▶
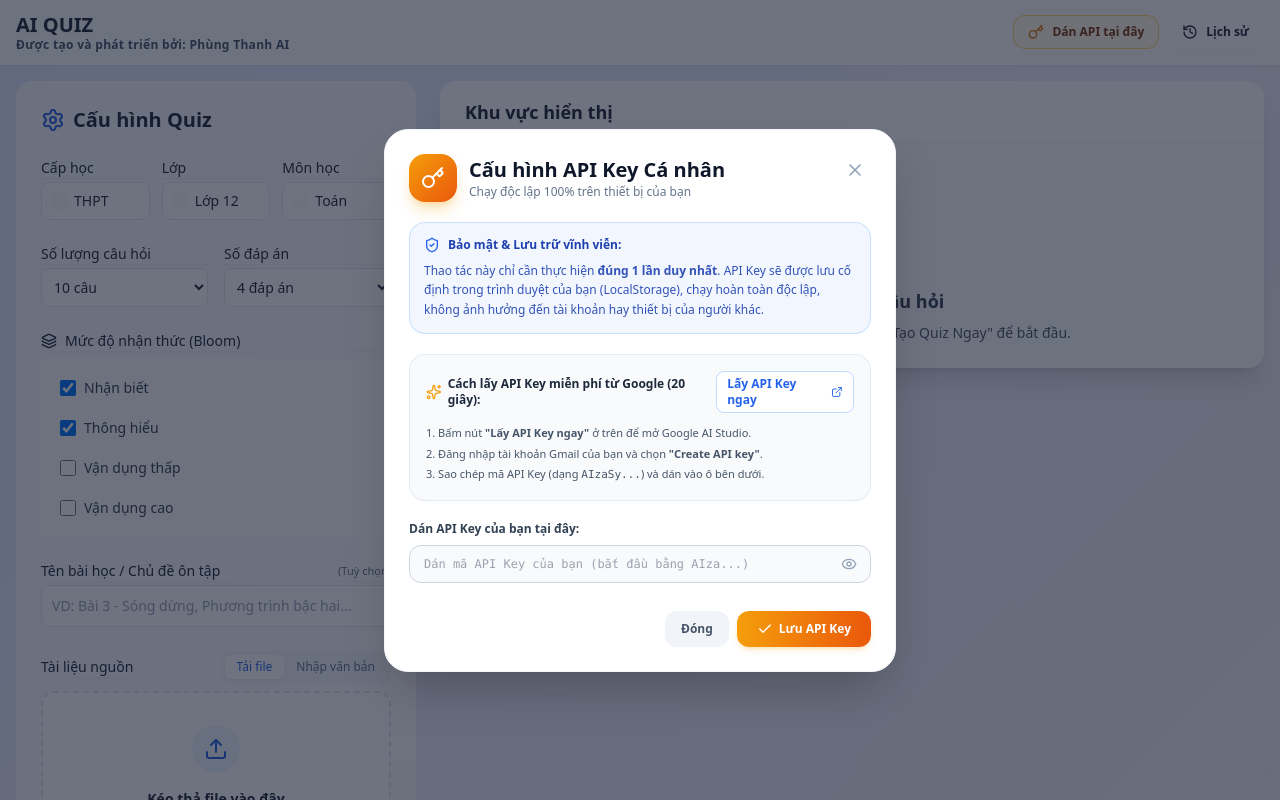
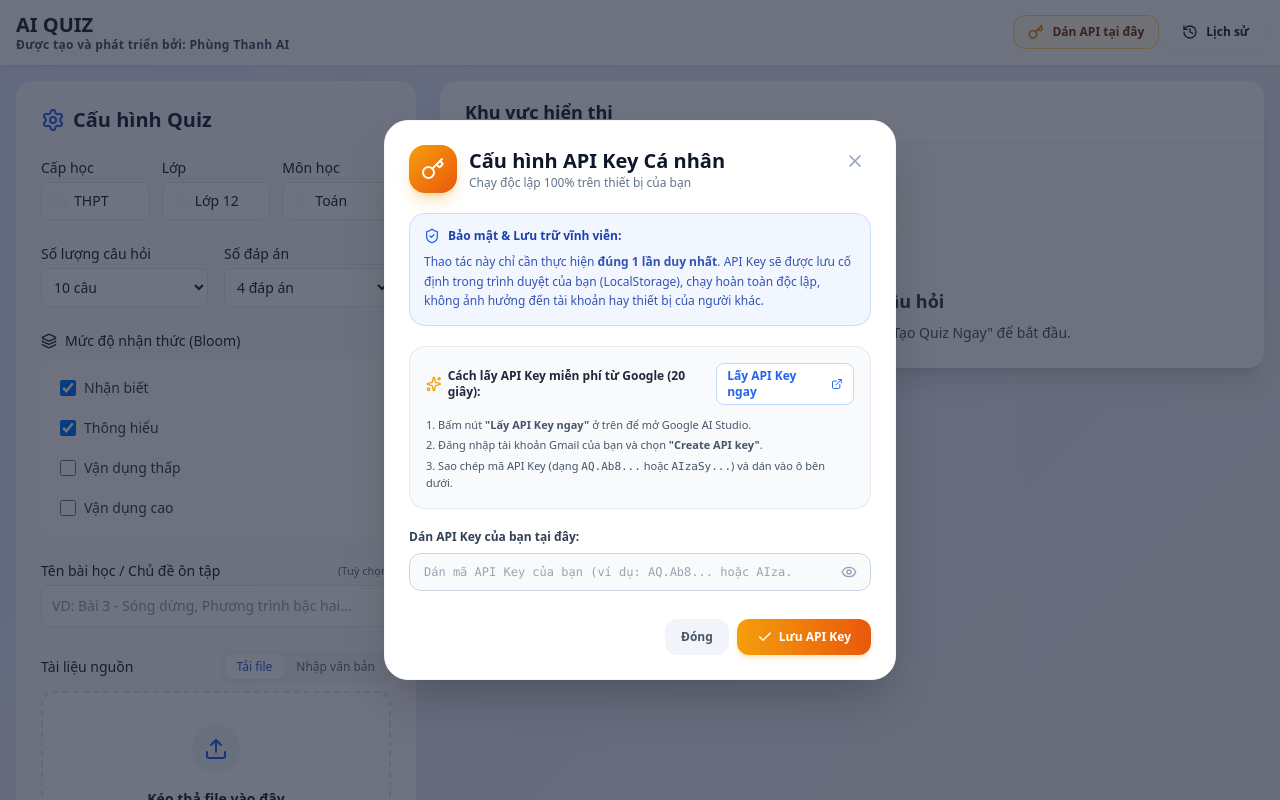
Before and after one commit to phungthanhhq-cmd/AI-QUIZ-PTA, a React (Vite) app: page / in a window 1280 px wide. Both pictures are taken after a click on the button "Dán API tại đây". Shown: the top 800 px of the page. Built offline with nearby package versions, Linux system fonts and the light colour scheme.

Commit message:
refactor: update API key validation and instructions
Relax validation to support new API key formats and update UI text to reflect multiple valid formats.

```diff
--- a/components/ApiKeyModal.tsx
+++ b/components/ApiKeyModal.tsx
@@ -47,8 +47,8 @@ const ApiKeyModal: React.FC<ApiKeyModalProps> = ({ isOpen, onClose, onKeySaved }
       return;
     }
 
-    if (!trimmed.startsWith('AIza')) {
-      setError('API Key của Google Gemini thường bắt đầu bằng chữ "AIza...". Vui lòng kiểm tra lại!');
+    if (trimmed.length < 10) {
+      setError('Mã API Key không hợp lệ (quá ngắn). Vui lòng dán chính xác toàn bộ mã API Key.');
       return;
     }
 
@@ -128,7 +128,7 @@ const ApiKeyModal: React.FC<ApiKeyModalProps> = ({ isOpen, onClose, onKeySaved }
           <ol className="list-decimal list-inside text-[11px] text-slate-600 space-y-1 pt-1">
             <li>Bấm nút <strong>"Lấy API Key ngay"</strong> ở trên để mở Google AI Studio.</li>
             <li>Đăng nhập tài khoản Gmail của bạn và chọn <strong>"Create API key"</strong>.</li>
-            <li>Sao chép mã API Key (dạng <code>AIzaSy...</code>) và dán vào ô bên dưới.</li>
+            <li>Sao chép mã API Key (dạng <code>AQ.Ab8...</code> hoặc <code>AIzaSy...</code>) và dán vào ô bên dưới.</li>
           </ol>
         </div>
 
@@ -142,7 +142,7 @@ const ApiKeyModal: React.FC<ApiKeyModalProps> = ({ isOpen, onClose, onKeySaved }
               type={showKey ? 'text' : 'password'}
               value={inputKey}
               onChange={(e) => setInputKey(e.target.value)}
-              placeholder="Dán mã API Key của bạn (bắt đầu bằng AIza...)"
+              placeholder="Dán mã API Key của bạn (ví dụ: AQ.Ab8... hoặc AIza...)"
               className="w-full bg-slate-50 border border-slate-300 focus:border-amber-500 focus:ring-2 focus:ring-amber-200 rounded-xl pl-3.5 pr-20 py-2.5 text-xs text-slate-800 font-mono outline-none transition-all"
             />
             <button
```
◀
▶
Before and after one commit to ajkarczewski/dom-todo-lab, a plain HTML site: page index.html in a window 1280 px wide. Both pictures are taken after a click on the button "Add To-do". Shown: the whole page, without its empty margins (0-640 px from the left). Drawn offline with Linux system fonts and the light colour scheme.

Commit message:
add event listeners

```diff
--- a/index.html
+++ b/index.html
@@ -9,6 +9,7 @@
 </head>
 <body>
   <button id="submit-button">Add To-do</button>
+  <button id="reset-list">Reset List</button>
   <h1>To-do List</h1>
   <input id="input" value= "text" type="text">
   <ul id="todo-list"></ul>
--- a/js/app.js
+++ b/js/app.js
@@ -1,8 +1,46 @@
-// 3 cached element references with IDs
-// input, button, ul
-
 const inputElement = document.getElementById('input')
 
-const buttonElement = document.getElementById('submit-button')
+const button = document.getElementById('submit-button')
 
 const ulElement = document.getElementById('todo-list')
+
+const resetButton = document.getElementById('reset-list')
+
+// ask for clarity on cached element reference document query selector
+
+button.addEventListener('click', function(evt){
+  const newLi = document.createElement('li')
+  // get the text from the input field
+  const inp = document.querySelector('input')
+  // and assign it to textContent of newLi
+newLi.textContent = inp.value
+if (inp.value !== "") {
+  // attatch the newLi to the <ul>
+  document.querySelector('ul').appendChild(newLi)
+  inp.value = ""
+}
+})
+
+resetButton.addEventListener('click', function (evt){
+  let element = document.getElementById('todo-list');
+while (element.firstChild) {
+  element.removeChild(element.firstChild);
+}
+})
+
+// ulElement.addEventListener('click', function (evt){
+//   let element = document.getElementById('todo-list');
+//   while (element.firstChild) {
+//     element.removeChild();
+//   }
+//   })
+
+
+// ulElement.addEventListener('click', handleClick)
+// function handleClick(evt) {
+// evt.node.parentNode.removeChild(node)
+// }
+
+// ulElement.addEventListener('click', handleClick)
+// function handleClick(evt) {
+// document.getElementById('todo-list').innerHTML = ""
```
◀
_Exercise directions_: Copy out, from the listing above, every line that contains the word "document".

_Your solution_:
 const inputElement = document.getElementById('input')
-const buttonElement = document.getElementById('submit-button')
+const button = document.getElementById('submit-button')
 const ulElement = document.getElementById('todo-list')
+const resetButton = document.getElementById('reset-list')
+// ask for clarity on cached element reference document query selector
+  const newLi = document.createElement('li')
+  const inp = document.querySelector('input')
+  document.querySelector('ul').appendChild(newLi)
+  let element = document.getElementById('todo-list');
+//   let element = document.getElementById('todo-list');
+// document.getElementById('todo-list').innerHTML = ""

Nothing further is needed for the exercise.